What you have to do: Set down each record exactly as written.

Records for the task:
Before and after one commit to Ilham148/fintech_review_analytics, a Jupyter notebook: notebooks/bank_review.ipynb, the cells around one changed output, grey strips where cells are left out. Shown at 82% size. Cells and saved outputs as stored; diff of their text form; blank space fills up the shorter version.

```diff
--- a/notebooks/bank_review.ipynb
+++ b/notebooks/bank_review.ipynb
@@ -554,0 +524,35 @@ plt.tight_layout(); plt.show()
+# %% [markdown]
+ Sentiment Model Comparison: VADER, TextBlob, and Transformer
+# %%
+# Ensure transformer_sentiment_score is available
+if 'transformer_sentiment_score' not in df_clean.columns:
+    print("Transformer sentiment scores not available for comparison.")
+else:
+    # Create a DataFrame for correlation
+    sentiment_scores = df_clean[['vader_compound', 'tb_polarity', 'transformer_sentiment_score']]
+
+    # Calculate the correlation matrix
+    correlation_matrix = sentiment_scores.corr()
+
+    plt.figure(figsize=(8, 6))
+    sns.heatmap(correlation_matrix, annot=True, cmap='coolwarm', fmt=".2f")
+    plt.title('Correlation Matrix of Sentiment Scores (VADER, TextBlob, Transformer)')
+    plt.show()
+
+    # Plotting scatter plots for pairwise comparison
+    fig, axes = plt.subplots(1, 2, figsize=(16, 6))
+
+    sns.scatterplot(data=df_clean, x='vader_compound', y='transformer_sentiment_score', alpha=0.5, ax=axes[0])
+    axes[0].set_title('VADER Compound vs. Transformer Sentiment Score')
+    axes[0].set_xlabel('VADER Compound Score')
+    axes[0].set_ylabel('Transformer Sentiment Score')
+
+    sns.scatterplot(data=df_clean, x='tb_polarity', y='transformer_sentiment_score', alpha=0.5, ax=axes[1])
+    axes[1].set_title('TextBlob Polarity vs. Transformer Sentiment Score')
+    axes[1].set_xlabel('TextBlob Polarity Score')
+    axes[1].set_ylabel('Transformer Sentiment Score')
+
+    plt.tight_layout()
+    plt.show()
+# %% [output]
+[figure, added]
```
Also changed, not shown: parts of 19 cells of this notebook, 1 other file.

Exercise solution:
Before and after one commit to Ilham148/fintech_review_analytics, a Jupyter notebook: notebooks/bank_review.ipynb, the cells around one changed output, grey strips where cells are left out. Shown at 82% size. Cells and saved outputs as stored; diff of their text form; blank space fills up the shorter version.

```diff
--- a/notebooks/bank_review.ipynb
+++ b/notebooks/bank_review.ipynb
@@ -554,0 +524,35 @@ plt.tight_layout(); plt.show()
+# %% [markdown]
+ Sentiment Model Comparison: VADER, TextBlob, and Transformer
+# %%
+# Ensure transformer_sentiment_score is available
+if 'transformer_sentiment_score' not in df_clean.columns:
+    print("Transformer sentiment scores not available for comparison.")
+else:
+    # Create a DataFrame for correlation
+    sentiment_scores = df_clean[['vader_compound', 'tb_polarity', 'transformer_sentiment_score']]
+
+    # Calculate the correlation matrix
+    correlation_matrix = sentiment_scores.corr()
+
+    plt.figure(figsize=(8, 6))
+    sns.heatmap(correlation_matrix, annot=True, cmap='coolwarm', fmt=".2f")
+    plt.title('Correlation Matrix of Sentiment Scores (VADER, TextBlob, Transformer)')
+    plt.show()
+
+    # Plotting scatter plots for pairwise comparison
+    fig, axes = plt.subplots(1, 2, figsize=(16, 6))
+
+    sns.scatterplot(data=df_clean, x='vader_compound', y='transformer_sentiment_score', alpha=0.5, ax=axes[0])
+    axes[0].set_title('VADER Compound vs. Transformer Sentiment Score')
+    axes[0].set_xlabel('VADER Compound Score')
+    axes[0].set_ylabel('Transformer Sentiment Score')
+
+    sns.scatterplot(data=df_clean, x='tb_polarity', y='transformer_sentiment_score', alpha=0.5, ax=axes[1])
+    axes[1].set_title('TextBlob Polarity vs. Transformer Sentiment Score')
+    axes[1].set_xlabel('TextBlob Polarity Score')
+    axes[1].set_ylabel('Transformer Sentiment Score')
+
+    plt.tight_layout()
+    plt.show()
+# %% [output]
+[figure, added]
```
Also changed, not shown: parts of 19 cells of this notebook, 1 other file.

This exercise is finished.